Grasshopper Soup: Sometimes our perceptions can fool us
TAHOE/TRUCKEE andamp;#8212; Where did Lake Tahoe go? It wasnandamp;#8217;t where it usually is the other day. The reflection on the surface was so perfectly clear, still and calm the lake looked like it wasnandamp;#8217;t there at all. It was very disorienting for a moment; and no, I wasnandamp;#8217;t on drugs or hung over.Perfect clarity is a state of mind few mortals ever experience.
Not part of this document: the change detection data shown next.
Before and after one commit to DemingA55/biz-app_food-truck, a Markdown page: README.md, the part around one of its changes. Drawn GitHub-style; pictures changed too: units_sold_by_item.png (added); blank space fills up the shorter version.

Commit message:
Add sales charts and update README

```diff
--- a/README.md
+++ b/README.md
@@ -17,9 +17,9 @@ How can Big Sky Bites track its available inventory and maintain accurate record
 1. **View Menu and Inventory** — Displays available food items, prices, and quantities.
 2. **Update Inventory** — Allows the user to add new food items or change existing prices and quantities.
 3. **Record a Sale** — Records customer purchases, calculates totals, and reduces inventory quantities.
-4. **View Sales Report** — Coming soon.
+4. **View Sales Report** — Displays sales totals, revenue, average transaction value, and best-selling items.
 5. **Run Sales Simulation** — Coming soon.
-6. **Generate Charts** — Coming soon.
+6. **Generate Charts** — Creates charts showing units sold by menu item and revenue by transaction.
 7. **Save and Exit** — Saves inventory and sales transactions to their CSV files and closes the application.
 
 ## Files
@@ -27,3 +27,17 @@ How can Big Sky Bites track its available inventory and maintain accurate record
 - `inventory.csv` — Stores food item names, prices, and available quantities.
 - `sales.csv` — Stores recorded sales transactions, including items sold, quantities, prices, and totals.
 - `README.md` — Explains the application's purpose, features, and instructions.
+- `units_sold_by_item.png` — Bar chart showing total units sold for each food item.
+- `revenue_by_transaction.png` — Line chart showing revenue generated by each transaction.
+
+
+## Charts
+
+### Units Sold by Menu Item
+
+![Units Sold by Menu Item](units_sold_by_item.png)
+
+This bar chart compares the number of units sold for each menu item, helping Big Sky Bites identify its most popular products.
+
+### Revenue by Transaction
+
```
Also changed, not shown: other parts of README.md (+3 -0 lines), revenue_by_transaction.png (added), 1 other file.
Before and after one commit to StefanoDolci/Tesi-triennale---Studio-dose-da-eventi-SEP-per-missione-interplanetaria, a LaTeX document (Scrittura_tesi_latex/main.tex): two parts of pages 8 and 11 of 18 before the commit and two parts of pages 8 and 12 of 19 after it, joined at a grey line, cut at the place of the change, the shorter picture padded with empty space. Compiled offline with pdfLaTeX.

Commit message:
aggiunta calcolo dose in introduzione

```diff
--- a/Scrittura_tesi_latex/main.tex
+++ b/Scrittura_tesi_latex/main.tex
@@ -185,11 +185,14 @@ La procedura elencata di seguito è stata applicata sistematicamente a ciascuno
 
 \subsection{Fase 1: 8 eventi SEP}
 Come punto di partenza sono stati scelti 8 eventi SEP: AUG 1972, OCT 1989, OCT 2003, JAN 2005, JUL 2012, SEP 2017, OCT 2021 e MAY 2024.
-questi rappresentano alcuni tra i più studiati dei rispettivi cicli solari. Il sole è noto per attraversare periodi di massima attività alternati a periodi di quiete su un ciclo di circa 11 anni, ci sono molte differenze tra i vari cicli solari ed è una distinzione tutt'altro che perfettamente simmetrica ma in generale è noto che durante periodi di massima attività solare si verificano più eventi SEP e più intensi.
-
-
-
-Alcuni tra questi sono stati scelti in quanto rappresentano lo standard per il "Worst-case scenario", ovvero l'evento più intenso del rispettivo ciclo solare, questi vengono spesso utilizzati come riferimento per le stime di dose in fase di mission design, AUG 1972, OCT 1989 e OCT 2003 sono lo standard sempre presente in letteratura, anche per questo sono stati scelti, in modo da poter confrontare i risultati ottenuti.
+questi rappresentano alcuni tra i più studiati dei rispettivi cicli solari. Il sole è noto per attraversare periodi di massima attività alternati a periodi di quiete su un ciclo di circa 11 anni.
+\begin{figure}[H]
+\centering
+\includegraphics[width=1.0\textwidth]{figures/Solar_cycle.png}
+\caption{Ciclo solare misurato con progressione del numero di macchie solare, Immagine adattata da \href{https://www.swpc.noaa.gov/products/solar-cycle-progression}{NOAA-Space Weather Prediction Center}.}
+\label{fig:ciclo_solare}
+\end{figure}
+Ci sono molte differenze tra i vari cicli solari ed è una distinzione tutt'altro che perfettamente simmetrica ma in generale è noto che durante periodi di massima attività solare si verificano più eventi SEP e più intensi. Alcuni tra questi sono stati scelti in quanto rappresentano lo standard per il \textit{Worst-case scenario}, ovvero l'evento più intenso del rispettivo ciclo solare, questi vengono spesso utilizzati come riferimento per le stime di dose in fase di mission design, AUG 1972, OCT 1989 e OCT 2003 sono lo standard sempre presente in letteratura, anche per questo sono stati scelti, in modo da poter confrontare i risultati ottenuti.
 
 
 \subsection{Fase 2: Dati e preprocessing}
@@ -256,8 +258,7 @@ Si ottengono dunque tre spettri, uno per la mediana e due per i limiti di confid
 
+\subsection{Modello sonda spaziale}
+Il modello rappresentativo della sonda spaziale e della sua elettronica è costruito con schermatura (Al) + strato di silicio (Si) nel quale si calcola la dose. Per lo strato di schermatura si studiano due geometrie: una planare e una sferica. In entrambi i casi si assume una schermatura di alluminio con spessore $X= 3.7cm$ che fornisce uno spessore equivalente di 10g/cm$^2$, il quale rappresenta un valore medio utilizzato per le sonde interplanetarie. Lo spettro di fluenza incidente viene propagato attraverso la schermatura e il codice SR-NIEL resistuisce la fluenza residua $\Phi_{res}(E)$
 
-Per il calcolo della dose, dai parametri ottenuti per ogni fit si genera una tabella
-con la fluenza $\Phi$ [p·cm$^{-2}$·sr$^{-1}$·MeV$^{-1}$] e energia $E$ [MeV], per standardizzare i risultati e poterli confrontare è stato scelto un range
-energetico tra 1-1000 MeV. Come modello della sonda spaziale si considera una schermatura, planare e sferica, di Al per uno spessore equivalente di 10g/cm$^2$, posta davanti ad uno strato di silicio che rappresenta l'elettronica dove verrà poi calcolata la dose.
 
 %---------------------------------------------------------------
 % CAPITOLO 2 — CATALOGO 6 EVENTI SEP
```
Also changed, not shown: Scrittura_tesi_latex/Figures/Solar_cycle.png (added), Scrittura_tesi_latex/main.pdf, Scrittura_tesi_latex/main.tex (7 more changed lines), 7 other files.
But the Supreme Court was perfectly clear last week when they decided unanimously in favor of allowing churches to hire and fire whoever they want, embarrassing Obama, who holds the incorrect opinion.Sometimes our thinking becomes so blurred, politicized, andamp;#8220;worldly-wiseandamp;#8221; and critical that we can only see what lies on the surface. If politics, and pre-conceived notions, is our only context for life, not only does Lake Tahoe have no depth, it isnandamp;#8217;t there at all.Lake Tahoe is so clear and reflective we call it the Lake of the Sky, even though Mark Twain said Tahoe is the Indian word for grasshopper soup. Twain could have had privileged information from the Indians about the definition of Tahoe. My theory is that Indians were extremely reluctant to share the meaning of their words and the names they gave to themselves and to the natural world around them, unless, of course, spilling the beans could finagle for them some material advantage, like guns or liquor. Based on that theory, it is likely that Mark Twain experienced a great deal of difficulty extracting the truth from the Indians, until one afternoon he produced for them a few cases of liquor and expensive Italian wine, and the picnic turned in to an all-nighter, which is where the theory becomes clearly valid.Maybe Twain was so persistent with his interrogation of the Indians about the definition of Tahoe as they guzzled spirits, one of them finally blurted out andamp;#8220;grasshopper soup!andamp;#8221; just to shut him up.Not that Mark Twain ever rubbed anybody the wrong way. …Itandamp;#8217;s fun watching the Republican presidential nominee hopefuls run the rat race through Iowa, New Hampshire and South Carolina, and wherever else politicians go. I keep waiting for one of them to slip up and say something really bad, like, andamp;#8220;America should be a government of some of the people, by some of the people, for some of the people, by my kind of people.andamp;#8221; Of course, the idea that only a certain kind of people should be governing is nothing new. Everybody believes it. It has an appealing partisan logic all politicians would agree with. They just avoid saying so publicly.Political campaigns, like life, are like playing the horse and camel races at Circus Circus, but not as much fun. You fling your balls up the ramp, aiming for the farthest hole with the highest number. If you handle and release your balls with the right touch, you might get lucky and win a Barbie Doll with perfect hair, like Newt Gingrichandamp;#8217;s wife.Politics is the art of convincing the public that when your opponent cheats, itandamp;#8217;s wrong, but when you cheat, itandamp;#8217;s OK. Whoever controls public perception, or distorts it more, wins!Ben Franklin said, andamp;#8220;Democracy is two wolves and a lamb voting on what to have for lunch. Liberty is a well-armed lamb contesting the vote.andamp;#8221; If that isnandamp;#8217;t a perfectly clear reason for basic constitutional law, and our right to keep and bear arms, nothing is.Itandamp;#8217;s not just volcanic fire engulfing fire, and earth crust colliding with earth crust beneath our feet that is dangerous. We are also caught in a pickle between sound political principles and political expediency, and between perception and reality. What did you think this was, a simple, clear-cut, the-end-justifies-the-means, materialistic, beer-drinking, commercial, consumer-driven, superficial Kardashian world we live in?Bob Sweigert is a Sierra Sun columnist, published poet, former college instructor and ski instructor. He has a B.A. and an M.A.T. from Gonzaga University. He has lived-at Lake Tahoe for 28 years.